YOUR GOAL >>
In the listing that follows, count the lines that include "Create", and answer with the total alone.

EXERCISE INPUT >>
--------
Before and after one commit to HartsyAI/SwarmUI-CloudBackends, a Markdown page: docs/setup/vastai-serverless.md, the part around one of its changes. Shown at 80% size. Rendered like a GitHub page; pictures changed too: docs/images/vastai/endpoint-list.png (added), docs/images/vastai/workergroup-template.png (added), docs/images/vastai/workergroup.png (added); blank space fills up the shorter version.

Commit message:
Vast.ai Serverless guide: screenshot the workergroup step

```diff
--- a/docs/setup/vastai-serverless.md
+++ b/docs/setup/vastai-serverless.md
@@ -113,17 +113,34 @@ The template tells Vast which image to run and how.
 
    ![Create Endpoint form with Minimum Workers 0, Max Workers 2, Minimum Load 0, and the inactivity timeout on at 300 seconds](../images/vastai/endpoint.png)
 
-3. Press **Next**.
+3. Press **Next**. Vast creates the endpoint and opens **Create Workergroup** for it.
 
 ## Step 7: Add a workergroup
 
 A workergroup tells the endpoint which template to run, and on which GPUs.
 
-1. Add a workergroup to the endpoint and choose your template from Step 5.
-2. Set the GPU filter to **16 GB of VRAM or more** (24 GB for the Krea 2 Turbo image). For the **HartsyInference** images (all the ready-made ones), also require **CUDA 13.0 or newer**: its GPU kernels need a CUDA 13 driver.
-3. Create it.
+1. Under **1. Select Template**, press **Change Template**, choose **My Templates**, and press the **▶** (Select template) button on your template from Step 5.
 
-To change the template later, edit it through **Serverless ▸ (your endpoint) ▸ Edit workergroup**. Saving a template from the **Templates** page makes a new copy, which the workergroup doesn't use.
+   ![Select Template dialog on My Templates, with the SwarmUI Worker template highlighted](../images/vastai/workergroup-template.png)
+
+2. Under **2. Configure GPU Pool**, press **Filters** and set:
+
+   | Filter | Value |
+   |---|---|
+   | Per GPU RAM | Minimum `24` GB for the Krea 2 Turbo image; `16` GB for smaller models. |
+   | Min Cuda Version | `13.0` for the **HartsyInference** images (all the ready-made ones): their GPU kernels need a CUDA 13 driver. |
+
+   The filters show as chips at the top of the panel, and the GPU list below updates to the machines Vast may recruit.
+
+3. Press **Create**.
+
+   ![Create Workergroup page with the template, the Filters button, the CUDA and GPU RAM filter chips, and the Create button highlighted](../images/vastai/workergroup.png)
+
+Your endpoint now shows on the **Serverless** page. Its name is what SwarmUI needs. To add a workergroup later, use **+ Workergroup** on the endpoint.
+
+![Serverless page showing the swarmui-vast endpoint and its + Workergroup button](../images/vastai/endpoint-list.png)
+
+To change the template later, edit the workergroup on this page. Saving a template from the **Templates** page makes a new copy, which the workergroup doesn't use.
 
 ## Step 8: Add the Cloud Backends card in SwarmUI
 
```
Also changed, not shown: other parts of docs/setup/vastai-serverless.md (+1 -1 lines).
--------
RESPONSE AREA >>
5